Missing payments can ofcourse put you at risk of negative equity but you will need to have an already high LTV and be doing either of the above or below for any real risk.
Borrowing on your mortgaged property:
Taking a second charge mortgage or a home improvement loan secured on your home could put you in negative equity by pushing your LTV up.
How to get out of negative equity?
Wait it out:
You can simply continue paying your mortgage and wait t out if your negative equity came as a direct result of your property price falling and not you missing payments or taking on extra borrowing.Negative equity will only become a real problem when you want to move homes and sell your current property or remortgage.
**Pay it off: **
You can simply use your savings(or borrow- but do get financial advice before taking on any extra debt commitments) to make overpayments on your mortgage to prevent negative equity. Check with your lender to see if you will be allowed to make overpayments. In any case if you find yourself in a serious debt position you might want to contact the citizens advice bureau. You wont necessarily have to pay it all of in one go, IN some cases lenders will allow you to sell your home and make regular payments towards the negative equity still owed on the previous mortgage.
**Negotiate with your lender: **

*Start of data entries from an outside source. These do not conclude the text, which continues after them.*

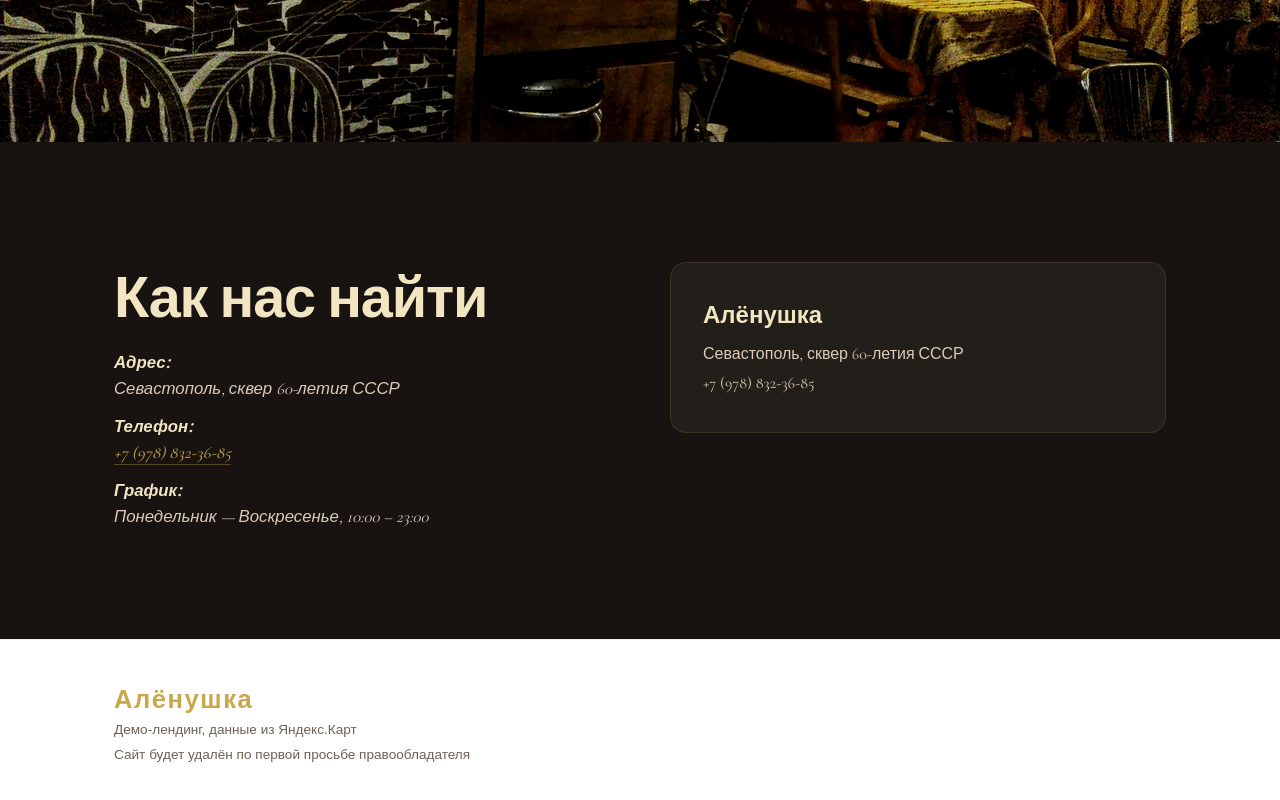
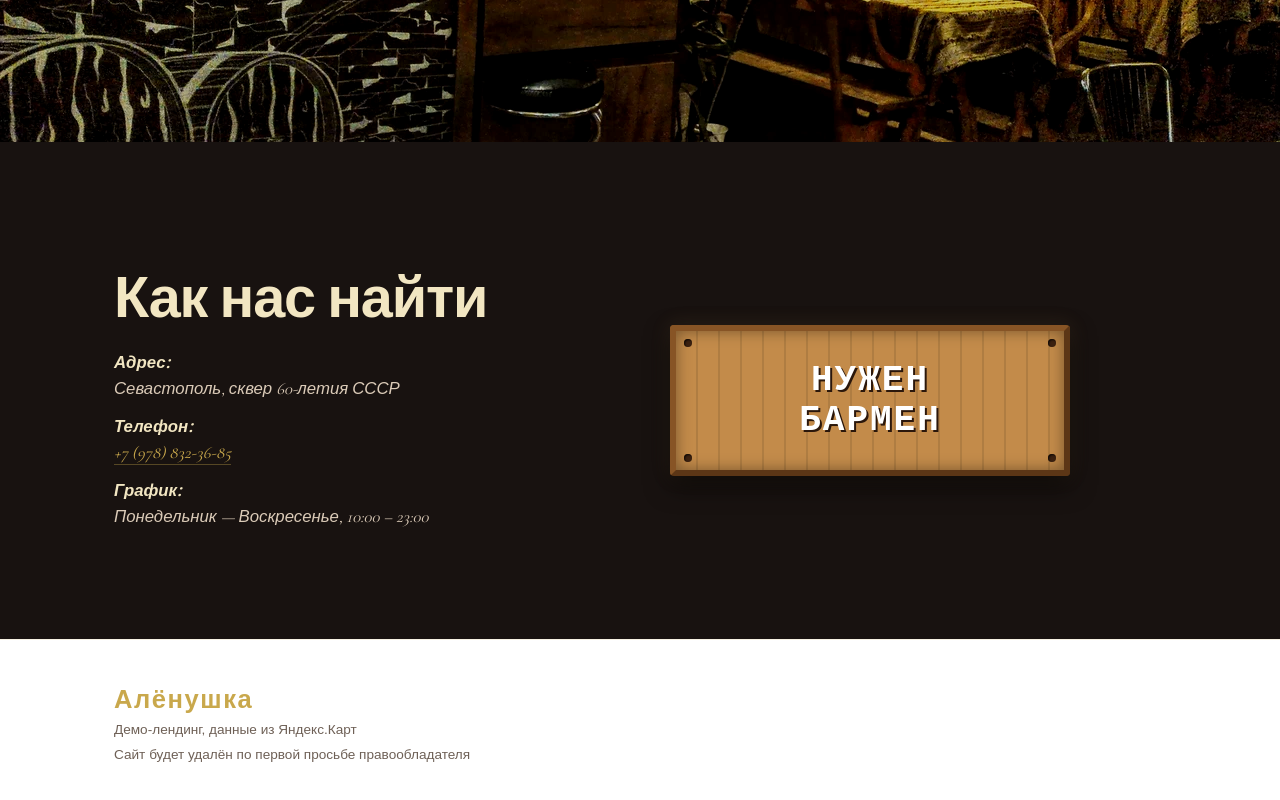
Before and after one commit to eqwdyn/Alenyshka, a Next.js app: page / in a window 1280 px wide. Shown: the part 1606-2406 px from the top of the page. Built offline with nearby package versions, Linux system fonts and the light colour scheme.

Commit message:
Tablicka added

```diff
--- /dev/null
+++ b/src/widgets/Contact/components/Tablichka/index.ts
@@ -0,0 +1 @@
+export { Tablichka } from "./ui/Tablichka";
--- /dev/null
+++ b/src/widgets/Contact/components/Tablichka/ui/Tablichka.module.css
@@ -0,0 +1,73 @@
+.signWrapper {
+  /* Дерево и текстура */
+  background-color: #c38b4a;
+  background-image: repeating-linear-gradient(
+    90deg,
+    transparent,
+    transparent 20px,
+    rgba(0, 0, 0, 0.1) 20px,
+    rgba(0, 0, 0, 0.1) 22px
+  );
+
+  /* Рамка и объем */
+  border: 6px solid #5c3616;
+  border-top-color: #875425;
+  border-left-color: #875425;
+  border-radius: 4px;
+  padding: 30px 40px;
+
+  /* Тени и свечение */
+  box-shadow:
+    inset 0 0 15px rgba(0, 0, 0, 0.4),
+    0 10px 25px rgba(0, 0, 0, 0.6),
+    0 0 20px rgba(195, 139, 74, 0.15);
+
+  /* Позиционирование */
+  text-align: center;
+  min-width: 280px;
+  position: relative;
+}
+
+/* Общие стили для гвоздей */
+.nail {
+  position: absolute;
+  width: 8px;
+  height: 8px;
+  background-color: #3b2110;
+  border-radius: 50%;
+  box-shadow: inset 1px 1px 2px rgba(0, 0, 0, 0.8);
+}
+
+/* Позиции гвоздей */
+.nailTopLeft {
+  top: 8px;
+  left: 8px;
+}
+
+.nailTopRight {
+  top: 8px;
+  right: 8px;
+}
+
+.nailBottomLeft {
+  bottom: 8px;
+  left: 8px;
+}
+
+.nailBottomRight {
+  bottom: 8px;
+  right: 8px;
+}
+
+/* Стили текста */
+.signText {
+  margin: 0;
+  color: #ffffff;
+  font-family: "Courier New", Courier, monospace;
+  font-size: 36px;
+  font-weight: 900;
+  text-transform: uppercase;
+  text-shadow: 2px 2px 0px #2b170b;
+  letter-spacing: 2px;
+  line-height: 1.1;
+}
--- /dev/null
+++ b/src/widgets/Contact/components/Tablichka/ui/Tablichka.tsx
@@ -0,0 +1,15 @@
+import type { FC, PropsWithChildren } from "react";
+import cl from "./Tablichka.module.css";
+
+export const Tablichka: FC<PropsWithChildren> = ({ children }) => {
+  return (
+    <div className={cl.signWrapper}>
+      <div className={`${cl.nail} ${cl.nailTopLeft}`} />
+      <div className={`${cl.nail} ${cl.nailTopRight}`} />
+      <div className={`${cl.nail} ${cl.nailBottomLeft}`} />
+      <div className={`${cl.nail} ${cl.nailBottomRight}`} />
+
+      <div className={cl.signText}>{children}</div>
+    </div>
+  );
+};
--- a/src/widgets/Contact/ui/Contact.module.css
+++ b/src/widgets/Contact/ui/Contact.module.css
@@ -2,7 +2,7 @@
   display: grid;
   grid-template-columns: 1fr 1fr;
   gap: 60px;
-  align-items: start;
+  align-items: center;
 }
 
 .address p {
@@ -50,3 +50,7 @@
     gap: 36px;
   }
 }
+
+.tablichkaWrapper {
+  max-width: 400px;
+}
--- a/src/widgets/Contact/ui/Contact.tsx
+++ b/src/widgets/Contact/ui/Contact.tsx
@@ -2,6 +2,7 @@ import { Section } from "@shared/ui/Section";
 import cl from "./Contact.module.css";
 import { SectionTitle } from "@shared/ui/SectionTitle";
 import { ContentContainer } from "@shared/ui/ContentContainer";
+import { Tablichka } from "../components/Tablichka";
 
 export const Contact = ({}) => {
   return (
@@ -28,10 +29,12 @@ export const Contact = ({}) => {
           </address>
         </div>
 
-        <div className={cl.mapCard}>
-          <h3>Алёнушка</h3>
-          <p>Севастополь, сквер 60-летия СССР</p>
-          <p>+7 (978) 832-36-85</p>
+        <div className={cl.tablichkaWrapper}>
+          <Tablichka>
+            НУЖЕН
+            <br />
+            БАРМЕН
+          </Tablichka>
         </div>
       </ContentContainer>
     </Section>
--- a/src/widgets/Menu/ui/Menu.tsx
+++ b/src/widgets/Menu/ui/Menu.tsx
@@ -3,7 +3,7 @@ import { Section } from "@shared/ui/Section";
 import { SectionTitle } from "@shared/ui/SectionTitle";
 import { SectionSubTitle } from "@shared/ui/SectionSubTitle";
 import { ContentContainer } from "@shared/ui/ContentContainer";
-import { MenuCard } from "../../../shared/ui/MenuCard/ui/MenuCard";
+import { MenuCard } from "@shared/ui/MenuCard/ui/MenuCard";
 
 export const Menu = ({}) => {
   return (
@@ -37,7 +37,7 @@ export const Menu = ({}) => {
               { name: "Утка «Гарри» (с яблоками)", price: 750 },
               { name: "Шашлык из курицы с соусом", price: 550 },
               { name: "Шашлык из свинины с аджикой", price: 600 },
-              { name: "Мясо в оранжевых соусом", price: 550 },
+              { name: "Мясо в оранжевом соусе", price: 550 },
             ]}
           />
 
```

Some lenders will agree to extract the negative equity and bundle this in an unsecured loan which you can then payoff without it affecting your property by being secured against it.The lender might even write of the debt but be sure to inquire about the consequences of this for you and any future borrowing. Some lender actions such as this will be negatively marked on your credit score.
Rent out your home:
You can rent out part of your home to generate more income to pay off the negative equity. Bres sure to advise your lender as this could violate the terms of your mortgage.